EXERCISE:
Go through the entries below. Copy each line in which "myapp" appears.

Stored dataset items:
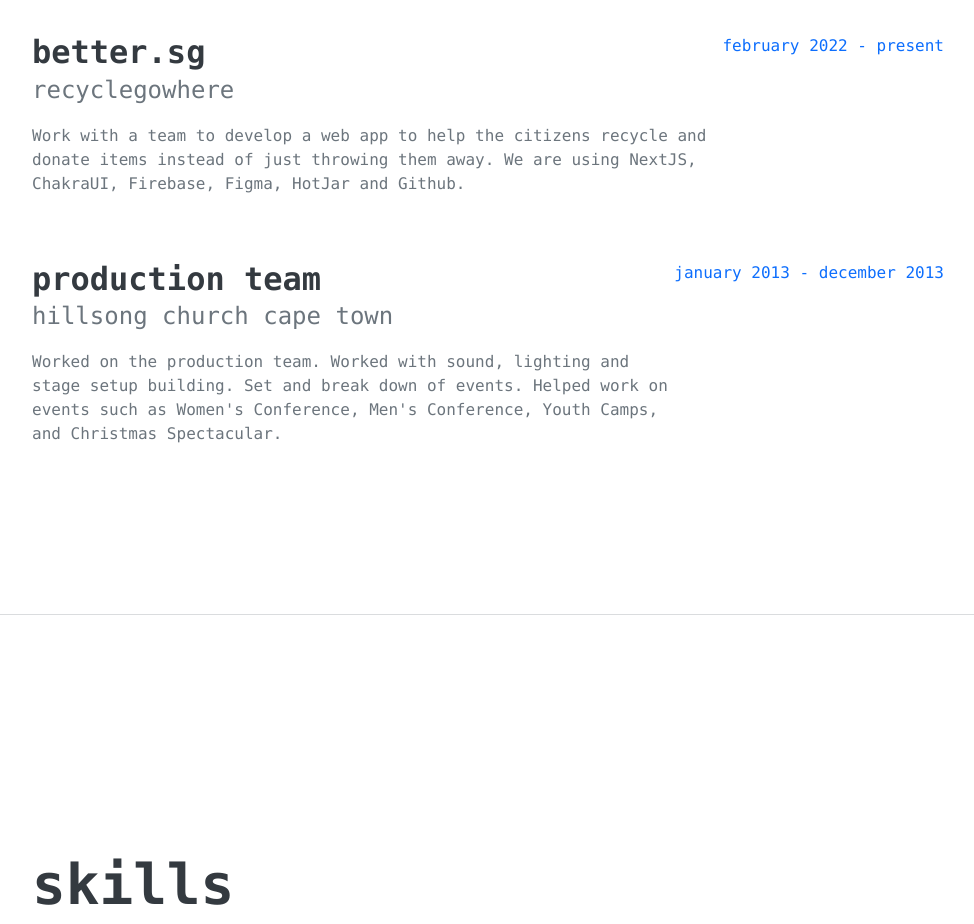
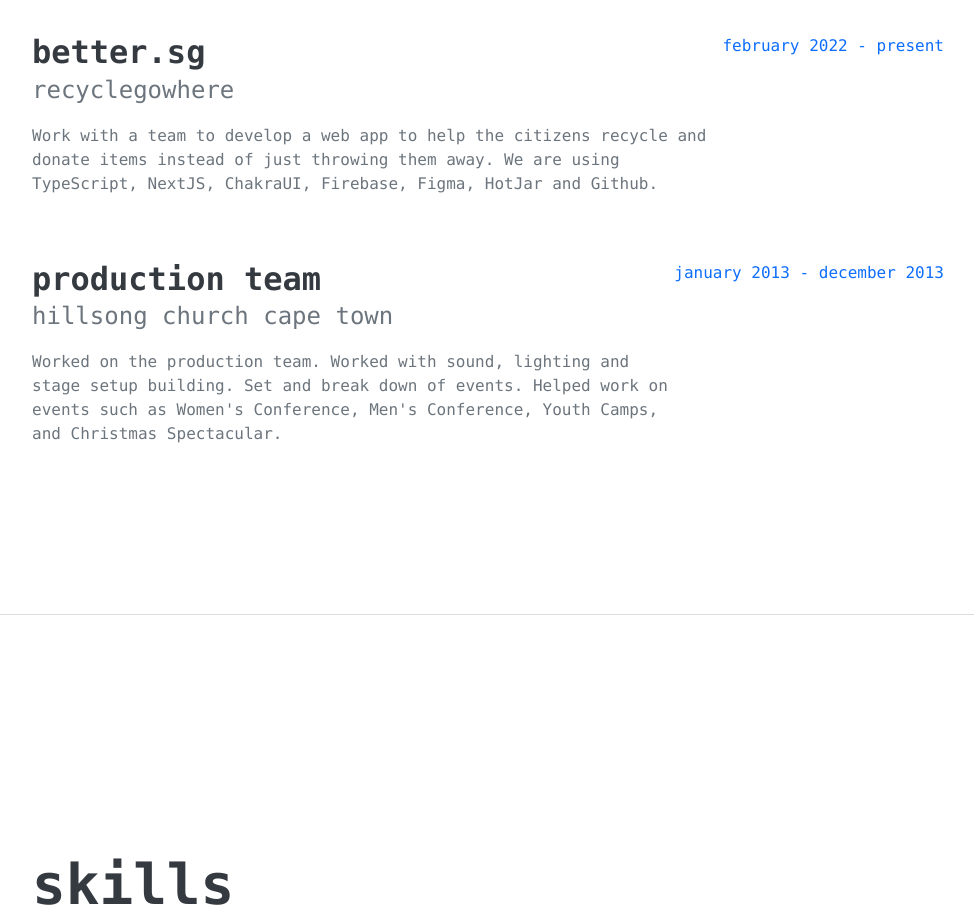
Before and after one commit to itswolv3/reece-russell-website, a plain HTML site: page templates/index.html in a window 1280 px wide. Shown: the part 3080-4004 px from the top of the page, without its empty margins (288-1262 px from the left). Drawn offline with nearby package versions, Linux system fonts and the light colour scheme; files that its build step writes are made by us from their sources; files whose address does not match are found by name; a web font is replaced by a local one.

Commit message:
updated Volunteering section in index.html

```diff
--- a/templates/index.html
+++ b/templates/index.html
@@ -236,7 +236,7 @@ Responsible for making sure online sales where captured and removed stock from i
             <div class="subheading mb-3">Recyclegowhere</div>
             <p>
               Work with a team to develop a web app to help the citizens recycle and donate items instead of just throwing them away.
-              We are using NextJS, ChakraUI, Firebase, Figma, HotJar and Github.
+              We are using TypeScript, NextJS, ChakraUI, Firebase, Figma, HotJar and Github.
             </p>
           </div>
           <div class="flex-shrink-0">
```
--
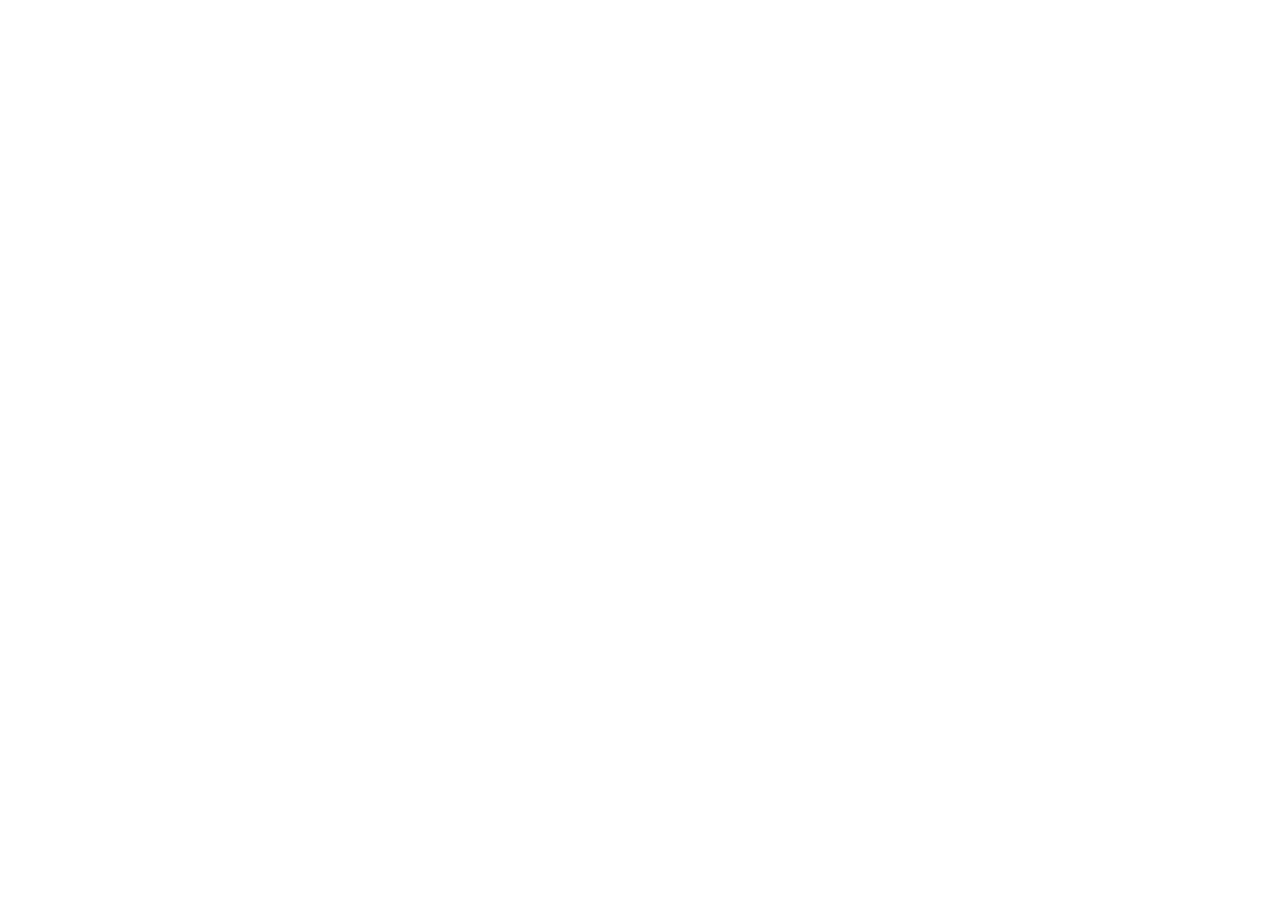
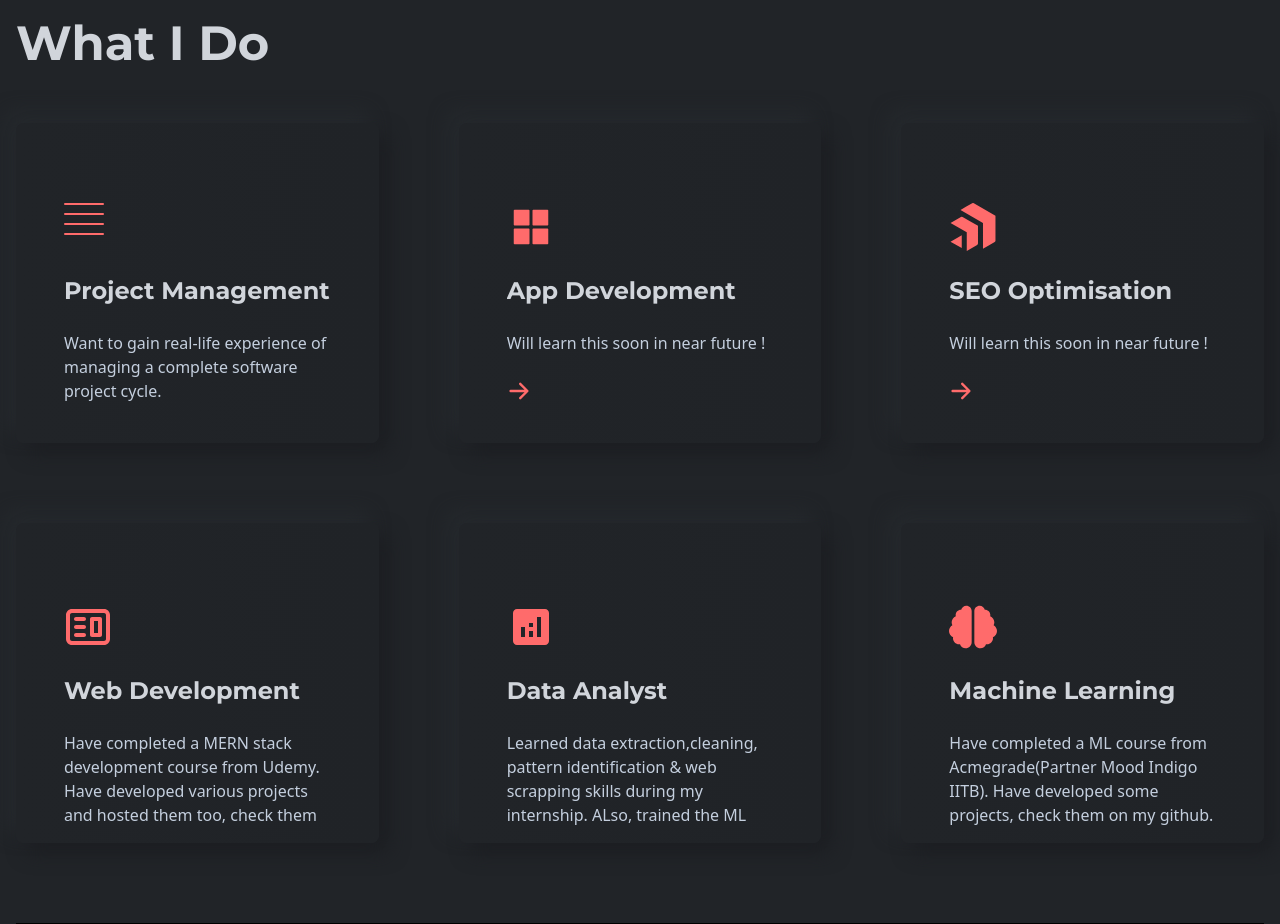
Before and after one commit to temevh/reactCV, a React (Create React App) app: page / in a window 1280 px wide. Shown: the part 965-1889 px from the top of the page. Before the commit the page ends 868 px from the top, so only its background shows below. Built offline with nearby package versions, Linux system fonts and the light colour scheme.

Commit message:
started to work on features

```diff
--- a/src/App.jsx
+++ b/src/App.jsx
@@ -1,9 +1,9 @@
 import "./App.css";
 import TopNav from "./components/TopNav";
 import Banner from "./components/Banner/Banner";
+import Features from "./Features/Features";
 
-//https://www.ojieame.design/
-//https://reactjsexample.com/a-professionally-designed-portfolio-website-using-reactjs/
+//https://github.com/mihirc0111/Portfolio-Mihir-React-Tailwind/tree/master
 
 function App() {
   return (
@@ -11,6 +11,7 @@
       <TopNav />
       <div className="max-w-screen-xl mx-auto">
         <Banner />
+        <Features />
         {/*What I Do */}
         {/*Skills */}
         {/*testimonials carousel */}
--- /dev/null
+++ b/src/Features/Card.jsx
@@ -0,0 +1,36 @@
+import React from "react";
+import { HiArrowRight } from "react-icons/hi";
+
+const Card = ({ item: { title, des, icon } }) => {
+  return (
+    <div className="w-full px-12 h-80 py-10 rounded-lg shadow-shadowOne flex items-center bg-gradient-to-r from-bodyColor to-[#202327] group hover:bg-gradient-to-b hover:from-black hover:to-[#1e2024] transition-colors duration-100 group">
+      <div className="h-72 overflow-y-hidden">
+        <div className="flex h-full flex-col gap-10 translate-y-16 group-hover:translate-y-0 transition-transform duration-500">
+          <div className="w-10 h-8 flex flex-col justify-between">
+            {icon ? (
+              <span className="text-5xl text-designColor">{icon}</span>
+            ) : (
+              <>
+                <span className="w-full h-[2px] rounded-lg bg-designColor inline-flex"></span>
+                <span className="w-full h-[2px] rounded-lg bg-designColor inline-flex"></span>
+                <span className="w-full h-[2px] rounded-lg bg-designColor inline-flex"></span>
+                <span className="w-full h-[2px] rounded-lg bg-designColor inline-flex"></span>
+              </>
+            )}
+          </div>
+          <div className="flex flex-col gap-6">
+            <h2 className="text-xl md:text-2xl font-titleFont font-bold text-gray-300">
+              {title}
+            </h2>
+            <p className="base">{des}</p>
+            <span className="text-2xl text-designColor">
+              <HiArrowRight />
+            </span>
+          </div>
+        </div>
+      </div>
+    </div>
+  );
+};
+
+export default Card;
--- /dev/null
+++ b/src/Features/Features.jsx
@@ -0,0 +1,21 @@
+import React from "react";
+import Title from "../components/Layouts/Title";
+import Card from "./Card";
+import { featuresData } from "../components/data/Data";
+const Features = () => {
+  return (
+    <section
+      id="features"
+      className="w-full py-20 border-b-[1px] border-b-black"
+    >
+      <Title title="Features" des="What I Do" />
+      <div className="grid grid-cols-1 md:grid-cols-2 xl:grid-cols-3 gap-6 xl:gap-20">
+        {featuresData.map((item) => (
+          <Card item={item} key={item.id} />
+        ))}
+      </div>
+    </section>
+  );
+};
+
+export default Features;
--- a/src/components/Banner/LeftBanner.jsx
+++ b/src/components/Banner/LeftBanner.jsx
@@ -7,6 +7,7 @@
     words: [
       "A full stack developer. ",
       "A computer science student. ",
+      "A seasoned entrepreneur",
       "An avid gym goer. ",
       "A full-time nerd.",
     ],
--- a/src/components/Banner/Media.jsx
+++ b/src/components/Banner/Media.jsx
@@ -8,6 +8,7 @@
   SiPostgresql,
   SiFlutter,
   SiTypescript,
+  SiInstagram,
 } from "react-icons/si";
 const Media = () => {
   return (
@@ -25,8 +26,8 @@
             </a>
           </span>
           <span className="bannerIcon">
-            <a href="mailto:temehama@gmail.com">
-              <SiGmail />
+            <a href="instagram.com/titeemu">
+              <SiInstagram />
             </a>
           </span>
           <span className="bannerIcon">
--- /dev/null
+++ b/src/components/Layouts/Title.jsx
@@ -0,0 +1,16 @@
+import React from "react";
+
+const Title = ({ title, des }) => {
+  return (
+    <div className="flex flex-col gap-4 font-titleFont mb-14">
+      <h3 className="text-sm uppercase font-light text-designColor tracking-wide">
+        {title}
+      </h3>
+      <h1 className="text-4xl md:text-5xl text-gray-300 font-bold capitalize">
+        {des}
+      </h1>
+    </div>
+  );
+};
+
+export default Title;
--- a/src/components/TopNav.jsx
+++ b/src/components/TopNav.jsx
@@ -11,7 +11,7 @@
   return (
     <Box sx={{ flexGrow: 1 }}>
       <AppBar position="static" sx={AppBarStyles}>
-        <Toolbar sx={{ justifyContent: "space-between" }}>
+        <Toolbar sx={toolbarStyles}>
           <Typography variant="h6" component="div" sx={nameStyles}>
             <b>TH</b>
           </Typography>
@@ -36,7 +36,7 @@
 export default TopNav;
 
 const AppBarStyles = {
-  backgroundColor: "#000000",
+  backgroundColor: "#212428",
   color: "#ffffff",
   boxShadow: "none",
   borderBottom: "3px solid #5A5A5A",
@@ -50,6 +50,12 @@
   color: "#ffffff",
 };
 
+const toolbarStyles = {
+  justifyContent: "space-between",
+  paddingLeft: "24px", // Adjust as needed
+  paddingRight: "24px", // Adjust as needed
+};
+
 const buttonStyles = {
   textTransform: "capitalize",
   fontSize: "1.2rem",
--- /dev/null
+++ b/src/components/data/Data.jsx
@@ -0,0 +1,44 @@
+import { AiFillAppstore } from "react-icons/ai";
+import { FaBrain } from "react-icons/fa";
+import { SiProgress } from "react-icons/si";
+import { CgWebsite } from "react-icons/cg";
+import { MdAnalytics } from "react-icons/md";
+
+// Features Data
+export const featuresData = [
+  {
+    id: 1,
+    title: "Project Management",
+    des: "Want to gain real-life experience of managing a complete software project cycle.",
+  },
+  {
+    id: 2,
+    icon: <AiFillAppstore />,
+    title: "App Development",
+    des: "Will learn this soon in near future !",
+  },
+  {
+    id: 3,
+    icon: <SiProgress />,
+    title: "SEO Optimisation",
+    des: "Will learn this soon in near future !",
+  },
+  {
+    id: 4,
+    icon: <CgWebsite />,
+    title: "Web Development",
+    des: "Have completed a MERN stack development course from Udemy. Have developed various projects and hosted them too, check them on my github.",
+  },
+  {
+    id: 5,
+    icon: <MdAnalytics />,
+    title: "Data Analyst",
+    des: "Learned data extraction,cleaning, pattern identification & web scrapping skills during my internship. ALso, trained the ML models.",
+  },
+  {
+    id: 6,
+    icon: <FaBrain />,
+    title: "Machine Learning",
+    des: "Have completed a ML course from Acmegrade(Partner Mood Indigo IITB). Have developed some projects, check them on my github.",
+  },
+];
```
--
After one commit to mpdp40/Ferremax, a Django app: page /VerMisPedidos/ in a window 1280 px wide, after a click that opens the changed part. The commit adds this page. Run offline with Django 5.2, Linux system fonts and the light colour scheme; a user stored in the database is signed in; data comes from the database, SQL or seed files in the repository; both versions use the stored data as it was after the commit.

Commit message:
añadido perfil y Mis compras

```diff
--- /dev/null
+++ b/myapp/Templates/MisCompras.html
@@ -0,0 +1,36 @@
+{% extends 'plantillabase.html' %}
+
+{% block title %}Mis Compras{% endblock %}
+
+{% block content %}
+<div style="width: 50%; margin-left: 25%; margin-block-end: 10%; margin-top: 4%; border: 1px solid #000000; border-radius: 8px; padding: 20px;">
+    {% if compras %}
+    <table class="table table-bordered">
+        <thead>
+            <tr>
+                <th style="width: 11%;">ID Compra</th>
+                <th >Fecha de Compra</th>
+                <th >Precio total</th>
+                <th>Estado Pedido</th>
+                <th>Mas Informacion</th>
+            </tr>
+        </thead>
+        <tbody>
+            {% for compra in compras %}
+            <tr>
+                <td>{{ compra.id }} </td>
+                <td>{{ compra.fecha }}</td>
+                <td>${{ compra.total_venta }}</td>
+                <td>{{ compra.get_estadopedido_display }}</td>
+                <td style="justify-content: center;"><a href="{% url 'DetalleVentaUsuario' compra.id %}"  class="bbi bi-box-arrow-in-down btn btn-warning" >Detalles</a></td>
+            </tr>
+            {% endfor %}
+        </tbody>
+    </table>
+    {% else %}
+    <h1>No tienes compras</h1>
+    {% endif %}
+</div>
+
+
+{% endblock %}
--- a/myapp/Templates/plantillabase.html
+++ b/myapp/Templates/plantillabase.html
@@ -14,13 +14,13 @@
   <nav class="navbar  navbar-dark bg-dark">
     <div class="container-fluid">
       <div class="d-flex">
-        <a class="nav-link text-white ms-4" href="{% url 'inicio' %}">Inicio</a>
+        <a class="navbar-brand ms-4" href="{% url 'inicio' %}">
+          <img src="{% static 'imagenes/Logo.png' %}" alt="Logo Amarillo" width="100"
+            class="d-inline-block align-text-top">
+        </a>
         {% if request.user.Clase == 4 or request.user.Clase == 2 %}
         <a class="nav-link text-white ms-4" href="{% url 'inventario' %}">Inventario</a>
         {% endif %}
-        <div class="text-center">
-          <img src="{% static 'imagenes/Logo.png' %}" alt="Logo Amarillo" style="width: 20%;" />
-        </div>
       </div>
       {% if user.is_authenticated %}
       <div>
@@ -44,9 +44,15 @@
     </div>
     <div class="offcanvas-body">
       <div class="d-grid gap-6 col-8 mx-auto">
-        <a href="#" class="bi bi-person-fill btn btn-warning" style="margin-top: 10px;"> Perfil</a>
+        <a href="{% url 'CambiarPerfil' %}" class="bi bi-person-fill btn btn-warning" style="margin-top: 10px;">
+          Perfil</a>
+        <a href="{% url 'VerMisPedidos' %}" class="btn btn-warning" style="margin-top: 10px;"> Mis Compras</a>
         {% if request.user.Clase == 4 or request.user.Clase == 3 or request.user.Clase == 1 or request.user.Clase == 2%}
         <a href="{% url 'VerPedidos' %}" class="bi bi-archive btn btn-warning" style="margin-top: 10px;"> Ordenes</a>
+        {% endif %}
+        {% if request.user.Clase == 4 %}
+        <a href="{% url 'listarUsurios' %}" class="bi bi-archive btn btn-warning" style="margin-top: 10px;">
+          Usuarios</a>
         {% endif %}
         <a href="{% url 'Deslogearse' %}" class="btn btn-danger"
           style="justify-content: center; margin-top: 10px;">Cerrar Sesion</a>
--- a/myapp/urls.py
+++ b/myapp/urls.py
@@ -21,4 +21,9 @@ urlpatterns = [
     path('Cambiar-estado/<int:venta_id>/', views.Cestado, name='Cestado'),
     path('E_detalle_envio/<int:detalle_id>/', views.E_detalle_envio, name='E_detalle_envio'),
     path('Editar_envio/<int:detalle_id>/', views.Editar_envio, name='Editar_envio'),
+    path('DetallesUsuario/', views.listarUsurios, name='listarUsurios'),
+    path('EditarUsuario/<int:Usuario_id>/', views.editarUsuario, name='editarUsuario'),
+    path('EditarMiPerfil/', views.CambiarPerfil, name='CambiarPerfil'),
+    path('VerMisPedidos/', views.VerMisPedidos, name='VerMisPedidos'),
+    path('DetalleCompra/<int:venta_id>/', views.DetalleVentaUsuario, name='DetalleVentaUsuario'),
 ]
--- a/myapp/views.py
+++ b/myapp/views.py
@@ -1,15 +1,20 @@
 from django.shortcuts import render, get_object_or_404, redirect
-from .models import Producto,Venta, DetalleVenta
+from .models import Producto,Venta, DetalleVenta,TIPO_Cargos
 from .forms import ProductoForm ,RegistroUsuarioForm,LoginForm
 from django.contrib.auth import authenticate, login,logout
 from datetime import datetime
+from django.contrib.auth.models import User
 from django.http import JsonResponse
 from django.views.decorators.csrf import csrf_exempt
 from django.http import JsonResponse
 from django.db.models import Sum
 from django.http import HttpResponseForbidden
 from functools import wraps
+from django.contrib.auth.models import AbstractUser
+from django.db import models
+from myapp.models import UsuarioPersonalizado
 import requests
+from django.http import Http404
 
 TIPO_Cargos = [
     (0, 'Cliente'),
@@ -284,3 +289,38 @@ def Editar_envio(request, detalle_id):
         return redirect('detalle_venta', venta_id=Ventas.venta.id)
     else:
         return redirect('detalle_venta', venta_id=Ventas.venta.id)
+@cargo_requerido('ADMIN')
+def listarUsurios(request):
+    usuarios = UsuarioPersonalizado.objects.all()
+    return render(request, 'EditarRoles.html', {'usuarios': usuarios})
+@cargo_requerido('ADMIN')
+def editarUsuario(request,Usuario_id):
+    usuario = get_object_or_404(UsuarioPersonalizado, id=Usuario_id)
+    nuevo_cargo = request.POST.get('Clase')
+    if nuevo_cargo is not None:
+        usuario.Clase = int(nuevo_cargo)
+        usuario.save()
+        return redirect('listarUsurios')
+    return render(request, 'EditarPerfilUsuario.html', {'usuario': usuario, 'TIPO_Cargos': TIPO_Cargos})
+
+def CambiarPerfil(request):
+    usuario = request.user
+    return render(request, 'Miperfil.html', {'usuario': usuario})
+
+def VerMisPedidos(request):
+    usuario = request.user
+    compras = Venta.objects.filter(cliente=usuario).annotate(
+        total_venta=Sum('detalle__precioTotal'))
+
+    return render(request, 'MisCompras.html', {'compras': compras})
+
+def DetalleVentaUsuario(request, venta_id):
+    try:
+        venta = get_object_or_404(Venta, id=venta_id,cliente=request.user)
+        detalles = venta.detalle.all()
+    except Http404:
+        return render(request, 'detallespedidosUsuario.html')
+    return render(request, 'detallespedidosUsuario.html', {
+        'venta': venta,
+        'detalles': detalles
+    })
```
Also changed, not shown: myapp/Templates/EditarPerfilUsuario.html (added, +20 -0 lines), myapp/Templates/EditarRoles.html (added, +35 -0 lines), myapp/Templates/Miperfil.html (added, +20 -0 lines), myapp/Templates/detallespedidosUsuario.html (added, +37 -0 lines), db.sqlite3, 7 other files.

REPLY:
+++ b/myapp/Templates/MisCompras.html
--- a/myapp/Templates/plantillabase.html
+++ b/myapp/Templates/plantillabase.html
--- a/myapp/urls.py
+++ b/myapp/urls.py
--- a/myapp/views.py
+++ b/myapp/views.py
+from myapp.models import UsuarioPersonalizado
Also changed, not shown: myapp/Templates/EditarPerfilUsuario.html (added, +20 -0 lines), myapp/Templates/EditarRoles.html (added, +35 -0 lines), myapp/Templates/Miperfil.html (added, +20 -0 lines), myapp/Templates/detallespedidosUsuario.html (added, +37 -0 lines), db.sqlite3, 7 other files.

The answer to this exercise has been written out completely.